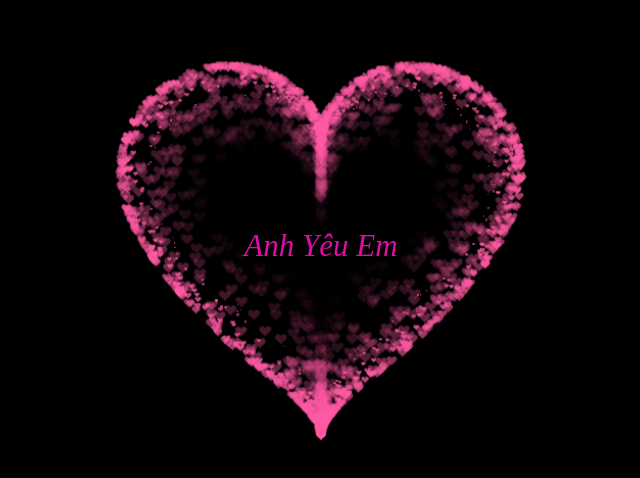
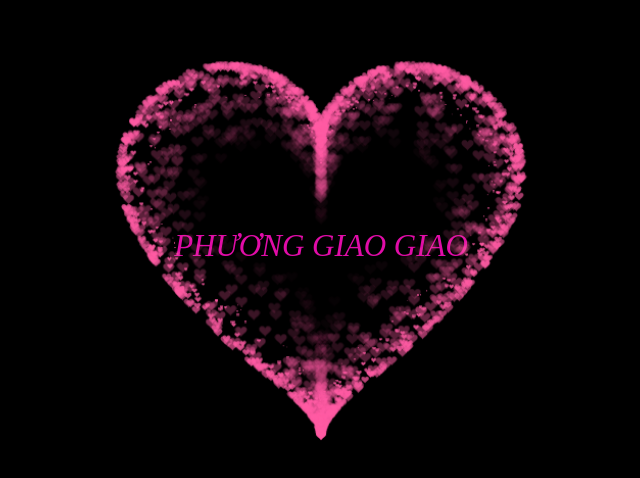
Before and after one commit to toanleminh/webminhtoan.github.io, a plain HTML site: page index.html in a window 1280 px wide. Shown: the part 152-630 px from the top of the page, without its empty margins (319-959 px from the left). Drawn offline with Linux system fonts and the light colour scheme.

Commit message:
Update index.html

```diff
--- a/index.html
+++ b/index.html
@@ -331,6 +331,6 @@ var ParticlePool = (function() {
         align-items: center;
         justify-content: center;
         margin-bottom: 5px;
-        text-align: center;">Anh Yêu Em</div>
+        text-align: center;">PHƯƠNG GIAO GIAO</div>
  </BODY>
 </HTML>
```
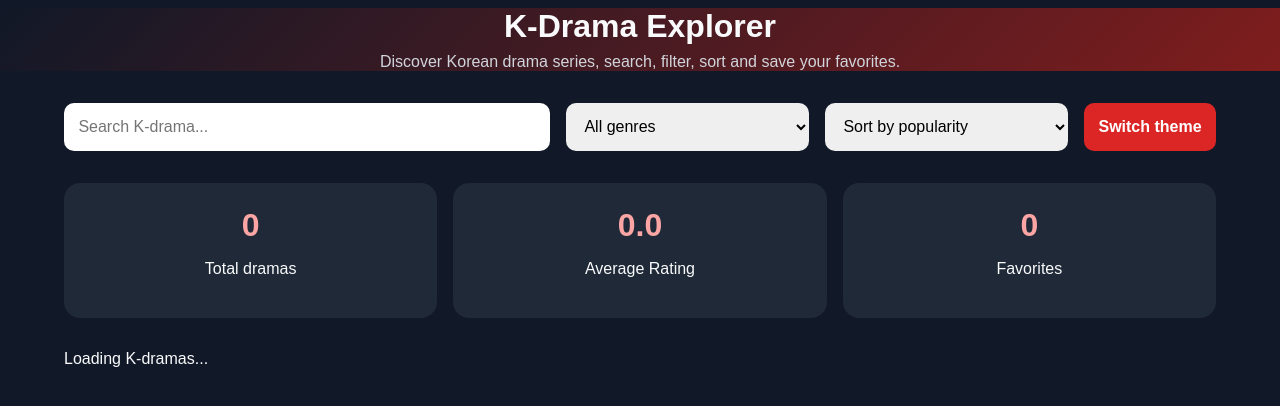
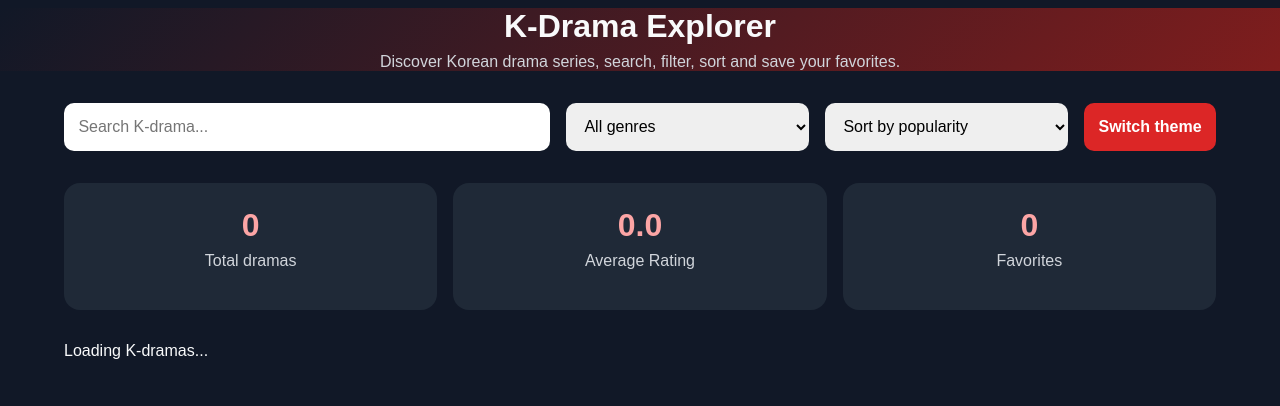
Before and after one commit to Iman-nami/k-drama-explorer, a website built with Vite: page index.html in a window 1280 px wide. Built offline with nearby package versions, Linux system fonts and the light colour scheme.

Commit message:
Improve stats label styling

```diff
--- a/src/style.css
+++ b/src/style.css
@@ -74,3 +74,8 @@
   font-size: 2rem;
   color: #fca5a5;
 }
+
+.stats p {
+  margin-top: 0.5rem;
+  color: #d1d5db;
+}
```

········

◆ PROBLEM DETAILS: Which lines in the data above hold the string "window"? Return each of them.

◆ EXERCISE RESULT:
Before and after one commit to toanleminh/webminhtoan.github.io, a plain HTML site: page index.html in a window 1280 px wide. Shown: the part 152-630 px from the top of the page, without its empty margins (319-959 px from the left). Drawn offline with Linux system fonts and the light colour scheme.
Before and after one commit to Iman-nami/k-drama-explorer, a website built with Vite: page index.html in a window 1280 px wide. Built offline with nearby package versions, Linux system fonts and the light colour scheme.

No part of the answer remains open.